Image of William Arnold, a graduate student in biochemistry, and Aditi Das, an assistant professor of biochemistry and bioengineering graduate program.
There are many anti-cancer therapeutics that are effective at killing cancer, but some can have serious side effects, eventually causing heart attacks.
Illinois researchers are studying the cardiotoxicity of doxorubicin (DOX), one of the most commonly used chemotherapeutic drugs. It’s also one of the oldest in its class, known as anthracyclines, and is considered an “essential drug” by the World Health Organization.
A paper published in Biochemistry, “Arachidonic Acid Metabolism by Human Cardiovascular CYP2J2 is Modulated by Doxorubicin,” outlined the findings about a new mechanism of doxorubicin cardiotoxicity. It was named an exemplary paper in its field by peer review service F1000 Prime, earning the designation of a “recommended article.”
“Doxorubicin can be very effective at attacking the cancer,” said Aditi Das, an assistant professor of comparative biosciences, of biochemistry, and of biophysics; graduate program faculty member in Bioengineering; and member of Beckman’s 3D Micro- and Nanosystems Group. “However, patients undergoing doxorubicin treatment can reach a lifetime cumulative dose that becomes cardiotoxic.”

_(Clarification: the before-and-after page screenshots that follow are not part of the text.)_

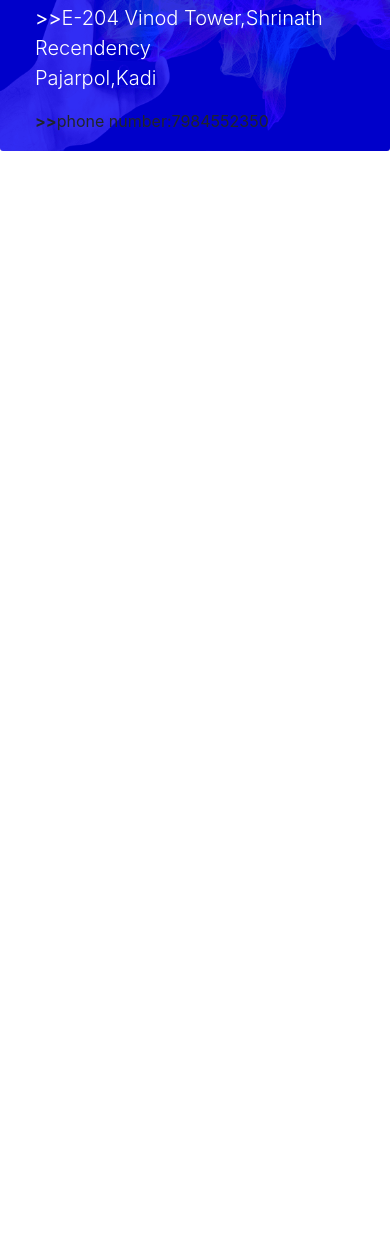
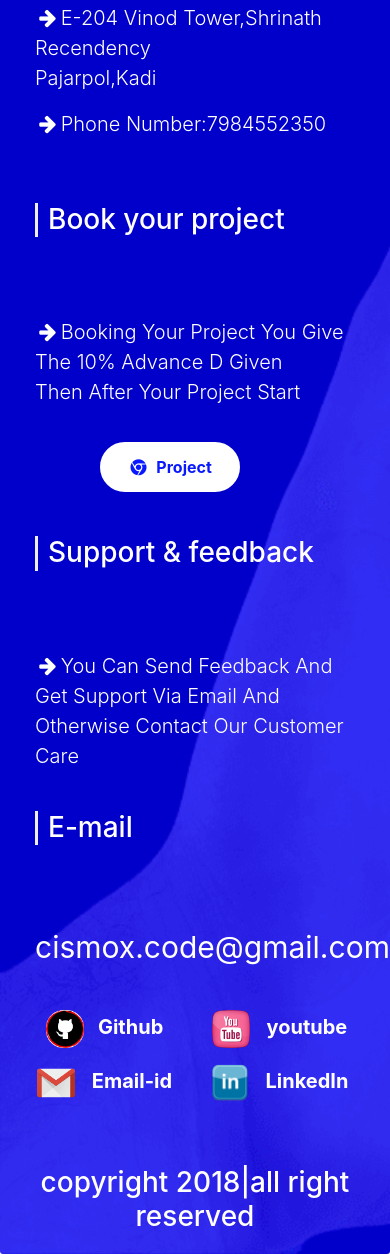
Before and after one commit to gajjardarshithasmukhbhai/MERN-CISMOX, a React app: page / in a window 390 px wide. Shown: the part 5218-6472 px from the top of the page. Before the commit the page ends 5369 px from the top, so only its background shows below. Built offline with nearby package versions, Linux system fonts and the light colour scheme.

Commit message:
sjsj
jjj

```diff
--- a/package.json
+++ b/package.json
@@ -6,6 +6,7 @@
     "bootstrap": "^4.1.3",
     "cross-env": "^5.2.0",
     "express": "^4.16.3",
+    "font-awesome": "^4.7.0",
     "forever": "^0.15.3",
     "jquery": "^3.3.1",
     "popper.js": "^1.14.4",
@@ -18,7 +19,7 @@
     "build": "react-scripts build",
     "test": "react-scripts test --env=jsdom",
     "eject": "react-scripts eject",
-    "start-prod":"cross-env NODE_ENV=production && forever server.js"
+    "start-prod": "cross-env NODE_ENV=production && forever server.js"
   },
   "devDependencies": {
     "babel-preset-env": "^1.7.0",
--- a/src/cismox.css
+++ b/src/cismox.css
@@ -1,7 +1,6 @@
 .ipman
         {
             background-color: blue;
-            height:300px;
         }
 .header
         {
--- a/src/footer.js
+++ b/src/footer.js
@@ -9,6 +9,12 @@ import './cimsox_upper.css';
 import './text.css'
 import './button.css'
 import './images.css'
+import github from './cismox_image/github.png';
+import gmail from './cismox_image/gmaiil.png';
+import youtube from './cismox_image/youtubeheb.png';
+import linkedin from './cismox_image/link.png';
+import '../node_modules/font-awesome/css/font-awesome.min.css'
+
 class Footer  extends React.Component{
 	render()
 	{
@@ -18,14 +24,60 @@ class Footer  extends React.Component{
 						<div class="container">
 
 					<div class="row">
-						<div class="col-lg-6"><br/>
+						<div class="col-lg-4 col-sm-4"><br/>
                     		<h3 class="office text-left r">Office</h3>
-                    		<p class="lead text-white text-capitalize"><b>>></b>E-204 vinod Tower,shrinath recendency<br/>pajarpol,kadi</p>
-                            <p class="text ret"><b class="zoomw">>></b>phone number:7984552350</p>
+                    		<p class="lead text-white text-capitalize"><b><i class="fa fa-arrow-right fa-fw" aria-hidden="true"></i></b>E-204 vinod Tower,shrinath recendency<br/>pajarpol,kadi</p>
+                            <p class="lead text-white text-capitalize"><b><i class="fa fa-arrow-right fa-fw" aria-hidden="true"></i></b>phone number:7984552350</p>
 						</div>
-						<div class="col-lg-6">
+						<div class="col-lg-4 col-sm-4"><br/>
+						</div>
+						<div class="col-lg-4 col-sm-4">
+						<br/><h3 class="office">Book your project</h3>
+                    <p class="lead text-white text-capitalize"><b><i class="fa fa-arrow-right fa-fw" aria-hidden="true"></i></b>booking your project you give the 10% advance d given<br/>then after your project start</p>
+
+                     <button type="button" class="project smn1 ripple"><b><i class="fa fa-chrome fa-fw" aria-hidden="true"></i>&nbsp;&nbsp;Project</b></button>
+                </div>
 						</div>
 					</div>
+					<br/>
+					<div class="container">
+						<div class="row">
+							<div class="col-lg-4 col-sm-4">
+								<h3 class="office"> Support & feedback</h3>
+								<p class="lead text-white text-capitalize"><b><i class="fa fa-arrow-right fa-fw" aria-hidden="true"></i></b>you can send feedback and get support via email and otherwise contact our customer care</p>
+							</div>
+							<div class="col-md-4 "></div>
+							<div class="col-lg-4 col-sm-8"><br/>
+                    			 <h3 class="office">E-mail</h3>
+								 <p class="text jk ">cismox.code@gmail.com</p>
+							</div>
+						</div>
+					</div>
+					<br/>
+					<div class="container">
+						<div class="row">
+							<div class="col-lg-3 col-sm-6 col-6">
+								<p class="lop"><img src={github} width="38px" height="38px" class="zoom"/><b>&nbsp;&nbsp;&nbsp;Github</b></p>
+							</div>
+							<div class="col-lg-3 col-sm-6 col-6">
+								<p class="lop"><img src={youtube}  width="38px" height="38px" class="zoom"/>&nbsp;&nbsp;&nbsp;<b>youtube</b></p>
+							</div>
+							<div class="col-lg-3 col-sm-6 col-6">
+								<p class="lop"><img src={gmail}  width="38px" height="38px" class="zoom"/>&nbsp;&nbsp;&nbsp;<b>Email-id</b></p>
+							</div>
+							<div class="col-lg-3 col-sm-6 col-6">
+								<p class="lop"><img src={linkedin}  width="38px" height="38px" class="zoom"/>&nbsp;&nbsp;&nbsp;<b>LinkedIn</b></p>
+							</div>
+						</div>
+					</div>
+					<br/>
+					<br/>
+					<div class="container">
+						<div class="row">
+							<div class="col-lg-12 col-sm-12 d-block m-auto">
+								<h3 class="lk">copyright 2018|all right reserved</h3>
+							</div>
+						</div>
 					</div>
 					</footer>
 				</div>
--- a/src/index.js
+++ b/src/index.js
@@ -46,10 +46,10 @@ class Navbar extends React.Component{
                             <span class="mr-auto"></span>
                             <ul class="navbar-nav">
                                 <li class="nav-item">
-                                    <a href="#" class="lead text-white btn btn-primary text-capitalize nav-link"><b><span class="glyphicon glyphicon-user"></span>login</b></a>
+                                    <a href="#" class="lead text-white btn btn-primary text-capitalize nav-link"><b><i class="fa fa-user-circle fa-fw" aria-hidden="true"></i>login</b></a>
                                 </li>
                                 <li class="nav-item">
-                                    <a href="#" class="lead btn text-capitalize nav-link"><b>signup</b></a>
+                                    <a href="#" class="lead btn text-capitalize nav-link"><b><i class="fa fa-sign-out" aria-hidden="true"></i>signup</b></a>
                                 </li>
 
                             </ul>
```
Also changed, not shown: 1 other file.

“By figuring out what causes the cardiotoxicity, pharmaceutical companies can design better and better analogs that don’t harm the heart,” Das said.
The researchers studied cardiotoxic doxorubicin and two other non-cardiotoxic doxorubicin analogs to determine the mechanism causing the cardiotoxicity. Doxorubicin fights cancer by interfering with DNA replication so the cancer cells can’t divide, and they kill the cancer cells with reactive oxygen species.